Once you have a strong handle on your craft and your process and have nailed down a consistent writing routine that allows for regularly scheduled writing sessions, the goal should always be to develop great work. Sure, no one will hold it against you if you develop it at a rapid pace. In a perfect world, I love to see writers develop at least two new pilots or one new screenplay per year. The only thing I tend to allow a limited amount of time for is a spec episode for an existing TV show, as those have VERY limited opportunities, and the more time you spend on your spec episodes, the less time you will have for your originals which are just bound to take your career further.
So there you have it:
In a perfect world, where your writing routine is humming and you’re able to write productively and consistently, 2 new pieces a year, especially if you’re writing for TV.
If you’re writing screenplays, you can get away with one great screenplay per year.
And if you write a pilot and a screenplay? Or 3 new projects in a year? And they’re all great? No one will hold that against you (although… don’t get used to it! most new writers can’t generate that volume of great quality content year after year). But if you find that it takes you longer to get there, please please please don’t be hard on yourself! At the end of the day, for most writers negative self-talk will not help them write any faster.
Even just putting this in writing, I can hear the question: If I’m taking too long with a particular screenplay or pilot, should I set it aside and go to a different project that can be written faster, instead?
Here again I will remind you: The goal is to write something great, not something fast. And the writing, as said more than once already in this blogpost, is going to take what it takes. If you’re in the thick of development and have not gotten your screenplay or pilot there yet, that’s okay! As long as you have clarity on how to better the work, stay the course and fight for that pilot or screenplay. The only times to set something aside is if it’s either (a) just does not work, no matter what you try and you don’t know how to solve it or (b) if you’ve gotten it as far as you can, and it’s time to leave it and move onto the next. One thing that I always tell my writers is that you always want to leave the work at its most leave-able place whenever you can, rather then abandon it half way. So finish that last draft, make those final changes before you put it down in favor of another pilot or screenplay.
Now, there is something to be said for trying to train yourself to write within the parameters of open writing assignments or episodes for TV, which do come with a clock and specific timeline expectations for outlines and drafts. Writing assignments move fast; TV episodes move even faster, and I am all for undertaking the exercise of writing at that pace once you’ve mastered your craft. However, it’s important to remember that both assignments and episodes of TV come complete with specific elements and framework already set – it’s a puzzle made of predetermined pieces – which makes for a different exercise then writing entirely on spec.
If you continue to write and develop your craft consistently, you will likely find that no two years are exactly the same.
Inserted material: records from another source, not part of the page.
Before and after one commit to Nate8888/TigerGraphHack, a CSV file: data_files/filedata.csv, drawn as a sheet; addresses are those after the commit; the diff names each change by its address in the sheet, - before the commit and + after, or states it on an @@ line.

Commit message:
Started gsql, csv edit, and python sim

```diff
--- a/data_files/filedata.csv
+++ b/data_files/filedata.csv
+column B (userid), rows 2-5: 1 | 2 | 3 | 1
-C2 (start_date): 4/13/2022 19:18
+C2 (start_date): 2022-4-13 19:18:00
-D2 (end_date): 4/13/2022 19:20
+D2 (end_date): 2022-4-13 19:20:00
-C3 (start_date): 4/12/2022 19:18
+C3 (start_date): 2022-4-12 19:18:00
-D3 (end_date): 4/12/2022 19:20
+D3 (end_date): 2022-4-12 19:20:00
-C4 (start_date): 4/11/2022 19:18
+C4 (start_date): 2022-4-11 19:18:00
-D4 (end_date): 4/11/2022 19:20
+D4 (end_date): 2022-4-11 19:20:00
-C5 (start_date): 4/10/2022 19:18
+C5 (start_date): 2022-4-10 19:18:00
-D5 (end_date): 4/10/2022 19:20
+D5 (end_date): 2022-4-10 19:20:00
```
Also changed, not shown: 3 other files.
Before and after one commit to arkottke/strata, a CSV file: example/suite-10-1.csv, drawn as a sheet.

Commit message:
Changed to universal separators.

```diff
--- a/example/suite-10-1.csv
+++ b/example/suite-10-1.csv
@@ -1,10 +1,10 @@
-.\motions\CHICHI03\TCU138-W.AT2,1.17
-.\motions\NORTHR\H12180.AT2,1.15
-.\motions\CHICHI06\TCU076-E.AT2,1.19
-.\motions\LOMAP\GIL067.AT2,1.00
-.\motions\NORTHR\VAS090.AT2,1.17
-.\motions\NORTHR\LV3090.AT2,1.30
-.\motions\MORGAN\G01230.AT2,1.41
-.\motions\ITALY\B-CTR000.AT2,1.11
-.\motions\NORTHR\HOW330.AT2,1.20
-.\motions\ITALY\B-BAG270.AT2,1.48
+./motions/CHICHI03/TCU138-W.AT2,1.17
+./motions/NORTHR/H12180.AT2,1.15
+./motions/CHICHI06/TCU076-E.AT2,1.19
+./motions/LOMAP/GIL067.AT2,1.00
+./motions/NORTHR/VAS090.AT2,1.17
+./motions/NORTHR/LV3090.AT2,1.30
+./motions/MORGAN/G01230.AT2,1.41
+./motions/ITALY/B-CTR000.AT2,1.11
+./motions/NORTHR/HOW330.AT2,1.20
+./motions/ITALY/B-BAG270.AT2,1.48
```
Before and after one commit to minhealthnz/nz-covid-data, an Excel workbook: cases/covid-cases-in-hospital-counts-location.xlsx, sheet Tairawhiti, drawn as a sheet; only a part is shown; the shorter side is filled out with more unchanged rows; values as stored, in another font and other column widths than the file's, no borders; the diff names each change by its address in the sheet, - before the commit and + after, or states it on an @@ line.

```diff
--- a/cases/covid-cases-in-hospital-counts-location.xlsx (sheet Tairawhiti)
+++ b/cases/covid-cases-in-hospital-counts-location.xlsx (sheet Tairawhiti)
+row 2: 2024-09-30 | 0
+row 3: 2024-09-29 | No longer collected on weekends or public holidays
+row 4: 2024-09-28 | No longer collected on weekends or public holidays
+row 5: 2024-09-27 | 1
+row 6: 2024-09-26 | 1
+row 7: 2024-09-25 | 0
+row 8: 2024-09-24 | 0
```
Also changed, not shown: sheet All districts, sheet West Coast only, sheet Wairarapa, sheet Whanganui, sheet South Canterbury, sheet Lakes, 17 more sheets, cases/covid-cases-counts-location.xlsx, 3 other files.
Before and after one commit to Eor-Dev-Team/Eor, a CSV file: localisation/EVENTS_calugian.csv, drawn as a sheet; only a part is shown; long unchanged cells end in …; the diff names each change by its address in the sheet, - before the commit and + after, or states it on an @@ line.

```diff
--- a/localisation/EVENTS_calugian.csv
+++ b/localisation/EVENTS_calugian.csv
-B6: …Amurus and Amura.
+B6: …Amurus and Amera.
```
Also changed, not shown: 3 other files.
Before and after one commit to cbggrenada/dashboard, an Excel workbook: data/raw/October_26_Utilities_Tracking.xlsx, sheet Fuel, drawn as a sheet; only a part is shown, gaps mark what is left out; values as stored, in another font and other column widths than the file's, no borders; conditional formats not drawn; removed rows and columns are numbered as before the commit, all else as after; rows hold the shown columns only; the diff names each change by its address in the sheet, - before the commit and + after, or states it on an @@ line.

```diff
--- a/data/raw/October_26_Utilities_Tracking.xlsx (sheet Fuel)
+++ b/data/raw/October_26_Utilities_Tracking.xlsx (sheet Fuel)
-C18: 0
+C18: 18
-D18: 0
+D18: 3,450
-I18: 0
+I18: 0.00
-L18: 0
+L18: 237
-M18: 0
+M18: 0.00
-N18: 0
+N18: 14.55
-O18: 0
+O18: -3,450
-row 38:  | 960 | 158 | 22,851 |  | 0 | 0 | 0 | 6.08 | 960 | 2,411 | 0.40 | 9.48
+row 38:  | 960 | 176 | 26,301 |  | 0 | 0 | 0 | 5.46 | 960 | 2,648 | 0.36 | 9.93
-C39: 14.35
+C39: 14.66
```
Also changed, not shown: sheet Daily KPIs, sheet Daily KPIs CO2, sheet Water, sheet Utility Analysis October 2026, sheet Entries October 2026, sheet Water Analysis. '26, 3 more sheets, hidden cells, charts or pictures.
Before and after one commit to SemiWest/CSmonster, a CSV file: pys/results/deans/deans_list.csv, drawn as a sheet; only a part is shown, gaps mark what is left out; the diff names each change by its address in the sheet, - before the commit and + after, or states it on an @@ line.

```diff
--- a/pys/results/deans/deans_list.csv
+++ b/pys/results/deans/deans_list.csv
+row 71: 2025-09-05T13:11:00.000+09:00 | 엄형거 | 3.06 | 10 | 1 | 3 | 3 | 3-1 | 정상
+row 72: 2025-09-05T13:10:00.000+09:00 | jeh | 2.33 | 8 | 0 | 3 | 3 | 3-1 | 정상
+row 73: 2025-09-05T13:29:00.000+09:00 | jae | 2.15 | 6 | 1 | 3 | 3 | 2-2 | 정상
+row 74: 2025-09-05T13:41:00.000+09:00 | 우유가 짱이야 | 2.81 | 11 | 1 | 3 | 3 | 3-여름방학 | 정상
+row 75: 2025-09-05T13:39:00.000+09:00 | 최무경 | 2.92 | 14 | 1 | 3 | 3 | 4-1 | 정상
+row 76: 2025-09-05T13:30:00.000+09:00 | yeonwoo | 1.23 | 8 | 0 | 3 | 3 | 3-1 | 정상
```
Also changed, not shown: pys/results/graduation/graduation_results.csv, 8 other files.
One year, you may develop two completed new screenplays or pilots and already have an outline for the next, while another year a single screenplay may dominate and challenge you in every way. And some screenplays or pilots that are very much worth the fight might take longer than that. Writing is unpredictable, and every project poses a new challenge. But as long as you prioritize quality over velocity, and fight to tell the stories that are meaningful to you in the most authentic, fully-baked way, each screenplay or pilot will prove to be not only instrumental to your growth as a writer, but also to the career that you are aiming to build for yourself.